Write only the number of lines below in which "subgraph" occurs.

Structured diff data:
-- Opening Marker --

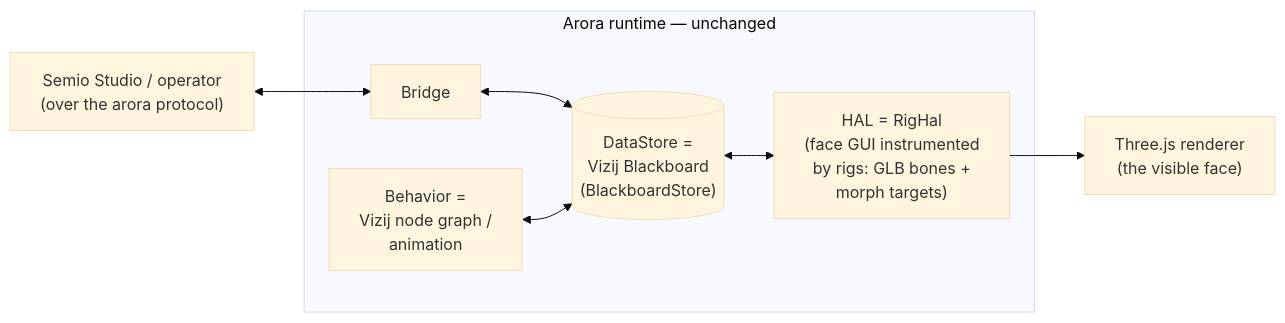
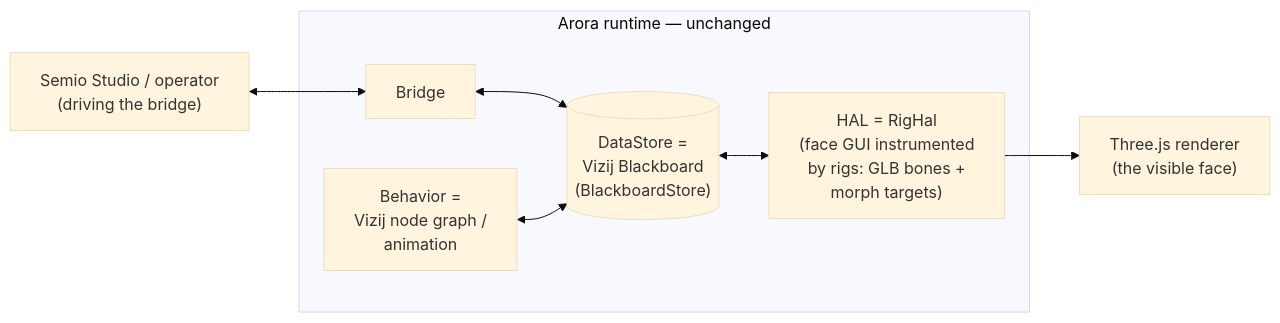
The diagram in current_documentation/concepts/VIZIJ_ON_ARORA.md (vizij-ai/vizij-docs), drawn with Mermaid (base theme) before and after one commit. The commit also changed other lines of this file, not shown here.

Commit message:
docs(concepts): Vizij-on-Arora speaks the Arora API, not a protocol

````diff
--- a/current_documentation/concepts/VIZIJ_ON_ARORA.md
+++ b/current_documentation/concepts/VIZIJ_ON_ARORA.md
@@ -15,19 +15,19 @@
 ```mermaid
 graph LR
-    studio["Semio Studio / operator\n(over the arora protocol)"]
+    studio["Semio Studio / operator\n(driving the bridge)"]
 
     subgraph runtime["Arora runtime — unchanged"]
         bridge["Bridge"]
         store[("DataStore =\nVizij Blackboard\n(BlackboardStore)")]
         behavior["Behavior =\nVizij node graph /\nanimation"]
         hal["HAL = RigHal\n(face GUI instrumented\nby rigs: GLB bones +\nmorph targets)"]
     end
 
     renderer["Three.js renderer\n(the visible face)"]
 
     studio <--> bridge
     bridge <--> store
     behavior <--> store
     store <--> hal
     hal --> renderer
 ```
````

-- Closing Marker --
-- Opening Marker --

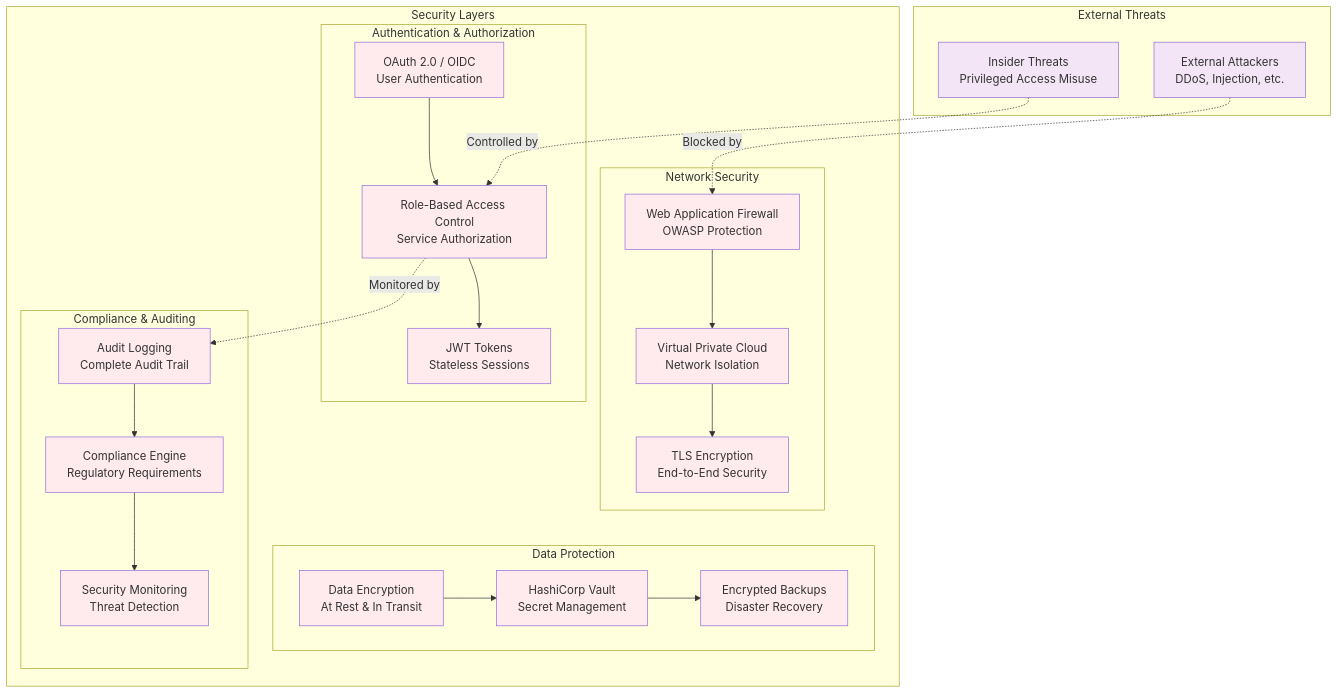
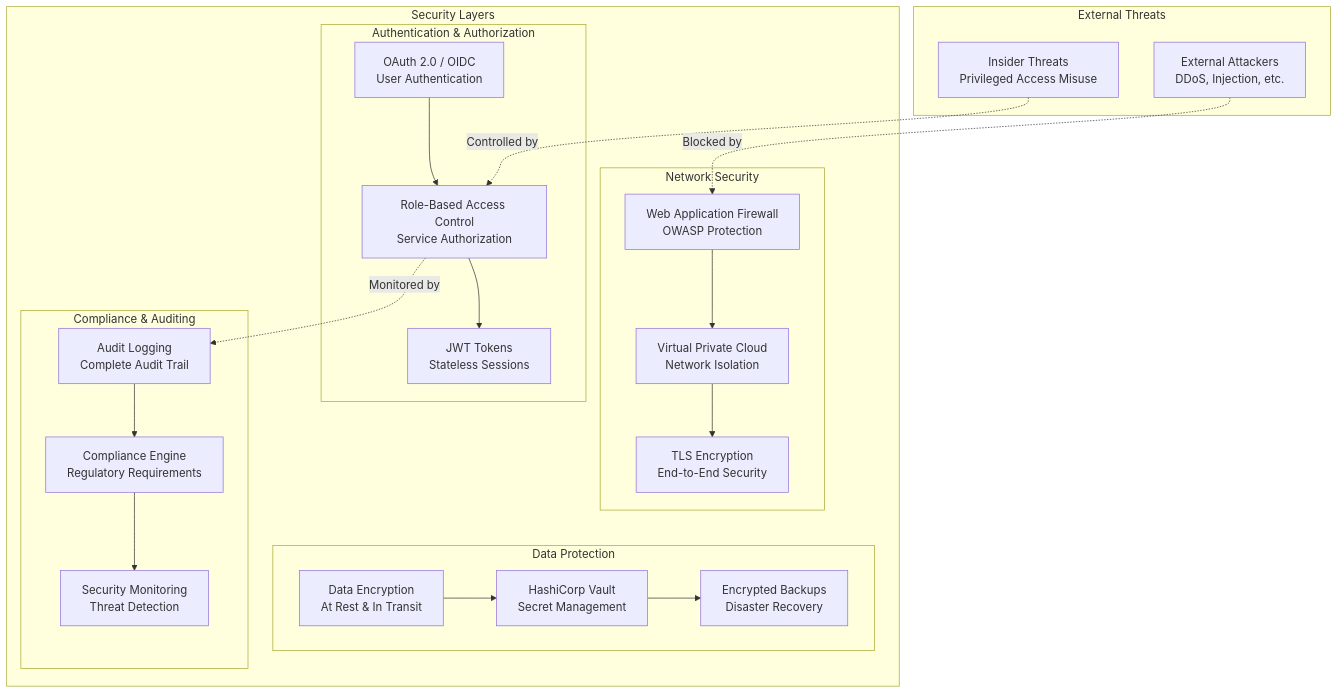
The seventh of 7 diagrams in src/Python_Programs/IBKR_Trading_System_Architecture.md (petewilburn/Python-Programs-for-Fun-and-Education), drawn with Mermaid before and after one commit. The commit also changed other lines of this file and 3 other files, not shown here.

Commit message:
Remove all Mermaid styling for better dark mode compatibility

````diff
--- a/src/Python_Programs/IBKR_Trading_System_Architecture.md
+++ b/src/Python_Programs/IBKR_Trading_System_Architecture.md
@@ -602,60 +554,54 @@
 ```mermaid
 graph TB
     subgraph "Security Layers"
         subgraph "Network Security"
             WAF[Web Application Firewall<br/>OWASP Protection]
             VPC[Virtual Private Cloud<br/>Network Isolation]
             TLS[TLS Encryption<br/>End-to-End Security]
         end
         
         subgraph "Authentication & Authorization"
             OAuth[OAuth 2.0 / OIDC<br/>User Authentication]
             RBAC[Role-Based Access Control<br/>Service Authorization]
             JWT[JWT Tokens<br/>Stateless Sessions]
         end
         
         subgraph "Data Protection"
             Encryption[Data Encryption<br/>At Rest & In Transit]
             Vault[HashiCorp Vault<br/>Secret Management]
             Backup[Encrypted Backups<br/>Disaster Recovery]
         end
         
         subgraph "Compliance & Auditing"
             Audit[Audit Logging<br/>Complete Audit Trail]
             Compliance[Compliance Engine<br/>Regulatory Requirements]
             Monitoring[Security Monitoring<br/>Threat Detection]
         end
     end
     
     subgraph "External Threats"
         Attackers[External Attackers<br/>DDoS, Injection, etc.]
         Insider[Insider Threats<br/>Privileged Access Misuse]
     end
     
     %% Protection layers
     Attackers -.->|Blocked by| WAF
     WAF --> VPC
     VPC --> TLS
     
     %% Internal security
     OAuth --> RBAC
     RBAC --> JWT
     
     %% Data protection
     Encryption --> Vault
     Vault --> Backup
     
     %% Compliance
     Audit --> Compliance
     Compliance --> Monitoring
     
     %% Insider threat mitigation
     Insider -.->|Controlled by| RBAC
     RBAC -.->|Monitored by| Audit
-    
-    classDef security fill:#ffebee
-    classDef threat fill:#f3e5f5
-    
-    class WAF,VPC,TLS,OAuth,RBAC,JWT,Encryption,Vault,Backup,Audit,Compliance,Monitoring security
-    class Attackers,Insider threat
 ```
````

-- Closing Marker --

Response to this task ▸ 7